### [Directions for this task]
Please filter the data below down to the lines holding the string "props".

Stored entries
☆ ☆ ☆ ☆ ☆
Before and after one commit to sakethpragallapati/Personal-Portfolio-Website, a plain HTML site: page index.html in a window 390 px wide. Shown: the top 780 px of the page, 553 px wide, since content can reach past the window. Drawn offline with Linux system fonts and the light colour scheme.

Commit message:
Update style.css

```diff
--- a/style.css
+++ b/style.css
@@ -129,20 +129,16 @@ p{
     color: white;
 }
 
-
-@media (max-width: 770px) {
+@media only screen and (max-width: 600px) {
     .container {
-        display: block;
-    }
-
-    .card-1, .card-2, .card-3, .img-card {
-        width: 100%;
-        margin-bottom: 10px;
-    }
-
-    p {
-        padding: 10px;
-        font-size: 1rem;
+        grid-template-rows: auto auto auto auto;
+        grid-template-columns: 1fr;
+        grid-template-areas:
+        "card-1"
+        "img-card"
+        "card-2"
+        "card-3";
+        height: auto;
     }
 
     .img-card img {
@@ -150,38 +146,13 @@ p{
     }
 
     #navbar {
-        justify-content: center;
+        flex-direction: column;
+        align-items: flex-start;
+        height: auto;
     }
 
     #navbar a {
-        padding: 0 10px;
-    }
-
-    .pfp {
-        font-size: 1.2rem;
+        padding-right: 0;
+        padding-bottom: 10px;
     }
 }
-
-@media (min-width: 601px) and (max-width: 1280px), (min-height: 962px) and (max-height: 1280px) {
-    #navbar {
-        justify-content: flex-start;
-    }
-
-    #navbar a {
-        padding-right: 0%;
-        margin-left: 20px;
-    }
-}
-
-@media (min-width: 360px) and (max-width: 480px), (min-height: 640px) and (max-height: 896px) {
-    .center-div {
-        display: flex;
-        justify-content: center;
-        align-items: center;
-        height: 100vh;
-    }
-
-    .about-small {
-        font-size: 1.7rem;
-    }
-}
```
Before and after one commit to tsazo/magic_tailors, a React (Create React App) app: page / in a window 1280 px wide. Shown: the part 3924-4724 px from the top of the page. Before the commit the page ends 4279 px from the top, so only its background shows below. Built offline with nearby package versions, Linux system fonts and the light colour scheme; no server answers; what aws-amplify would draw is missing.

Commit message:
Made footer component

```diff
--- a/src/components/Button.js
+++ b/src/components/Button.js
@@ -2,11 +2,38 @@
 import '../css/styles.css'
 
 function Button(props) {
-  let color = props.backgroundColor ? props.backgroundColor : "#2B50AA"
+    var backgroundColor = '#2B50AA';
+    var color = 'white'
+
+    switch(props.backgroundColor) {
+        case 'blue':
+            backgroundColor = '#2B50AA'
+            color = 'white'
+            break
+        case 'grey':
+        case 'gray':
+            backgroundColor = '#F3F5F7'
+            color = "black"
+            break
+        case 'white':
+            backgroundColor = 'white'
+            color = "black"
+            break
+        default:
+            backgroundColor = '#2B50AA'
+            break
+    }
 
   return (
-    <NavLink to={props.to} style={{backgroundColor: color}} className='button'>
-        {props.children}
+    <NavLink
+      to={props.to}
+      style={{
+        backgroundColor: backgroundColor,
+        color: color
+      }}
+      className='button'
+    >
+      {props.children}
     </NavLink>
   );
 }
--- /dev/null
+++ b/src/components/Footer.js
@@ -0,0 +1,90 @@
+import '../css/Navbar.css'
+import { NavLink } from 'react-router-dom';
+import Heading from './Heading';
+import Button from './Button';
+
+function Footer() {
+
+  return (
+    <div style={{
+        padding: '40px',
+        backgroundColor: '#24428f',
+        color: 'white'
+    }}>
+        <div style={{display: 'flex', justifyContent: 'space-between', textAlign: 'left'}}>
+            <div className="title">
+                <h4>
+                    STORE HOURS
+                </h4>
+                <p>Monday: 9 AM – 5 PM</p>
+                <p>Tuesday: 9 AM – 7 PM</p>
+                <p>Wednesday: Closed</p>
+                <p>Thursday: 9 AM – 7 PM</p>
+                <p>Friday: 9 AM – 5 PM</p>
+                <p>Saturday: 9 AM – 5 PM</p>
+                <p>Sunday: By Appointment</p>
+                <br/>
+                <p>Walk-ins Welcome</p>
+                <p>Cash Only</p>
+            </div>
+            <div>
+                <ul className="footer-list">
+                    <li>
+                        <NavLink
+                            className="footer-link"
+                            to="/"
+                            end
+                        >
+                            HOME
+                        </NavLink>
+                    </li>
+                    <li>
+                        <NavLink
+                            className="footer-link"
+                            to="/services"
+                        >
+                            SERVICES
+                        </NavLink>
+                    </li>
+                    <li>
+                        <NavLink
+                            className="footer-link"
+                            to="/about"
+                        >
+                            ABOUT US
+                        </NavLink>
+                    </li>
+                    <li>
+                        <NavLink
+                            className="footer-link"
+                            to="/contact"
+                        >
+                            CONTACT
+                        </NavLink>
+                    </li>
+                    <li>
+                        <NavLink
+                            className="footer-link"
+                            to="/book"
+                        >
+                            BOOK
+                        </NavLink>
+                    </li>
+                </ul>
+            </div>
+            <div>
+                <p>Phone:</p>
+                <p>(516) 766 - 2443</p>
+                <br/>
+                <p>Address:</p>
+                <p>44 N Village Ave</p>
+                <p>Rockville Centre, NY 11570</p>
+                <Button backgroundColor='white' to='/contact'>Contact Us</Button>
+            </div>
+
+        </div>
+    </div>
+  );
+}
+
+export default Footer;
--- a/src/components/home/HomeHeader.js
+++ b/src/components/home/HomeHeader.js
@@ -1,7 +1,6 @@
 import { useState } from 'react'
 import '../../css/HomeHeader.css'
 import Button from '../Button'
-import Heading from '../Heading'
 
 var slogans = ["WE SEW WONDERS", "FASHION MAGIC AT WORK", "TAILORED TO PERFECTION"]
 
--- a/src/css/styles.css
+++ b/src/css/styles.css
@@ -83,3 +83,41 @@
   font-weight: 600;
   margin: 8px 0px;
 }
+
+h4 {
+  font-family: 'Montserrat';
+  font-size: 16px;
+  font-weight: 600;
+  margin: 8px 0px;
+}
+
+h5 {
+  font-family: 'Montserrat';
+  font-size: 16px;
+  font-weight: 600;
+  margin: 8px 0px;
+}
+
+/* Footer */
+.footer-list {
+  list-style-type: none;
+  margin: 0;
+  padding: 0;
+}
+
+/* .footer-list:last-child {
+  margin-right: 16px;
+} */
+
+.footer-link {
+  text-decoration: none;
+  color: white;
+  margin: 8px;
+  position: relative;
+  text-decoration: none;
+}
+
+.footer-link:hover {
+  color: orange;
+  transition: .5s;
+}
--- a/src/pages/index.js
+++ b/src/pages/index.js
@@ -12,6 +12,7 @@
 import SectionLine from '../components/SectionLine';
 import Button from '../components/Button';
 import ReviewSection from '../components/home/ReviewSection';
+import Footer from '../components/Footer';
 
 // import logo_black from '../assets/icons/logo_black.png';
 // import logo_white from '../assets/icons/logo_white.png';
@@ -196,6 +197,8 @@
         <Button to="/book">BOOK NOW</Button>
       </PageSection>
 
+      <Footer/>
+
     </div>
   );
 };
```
☆ ☆ ☆ ☆ ☆
### [Result for this exercise]
 function Button(props) {
-  let color = props.backgroundColor ? props.backgroundColor : "#2B50AA"
+    switch(props.backgroundColor) {
-    <NavLink to={props.to} style={{backgroundColor: color}} className='button'>
-        {props.children}
+      to={props.to}
+      {props.children}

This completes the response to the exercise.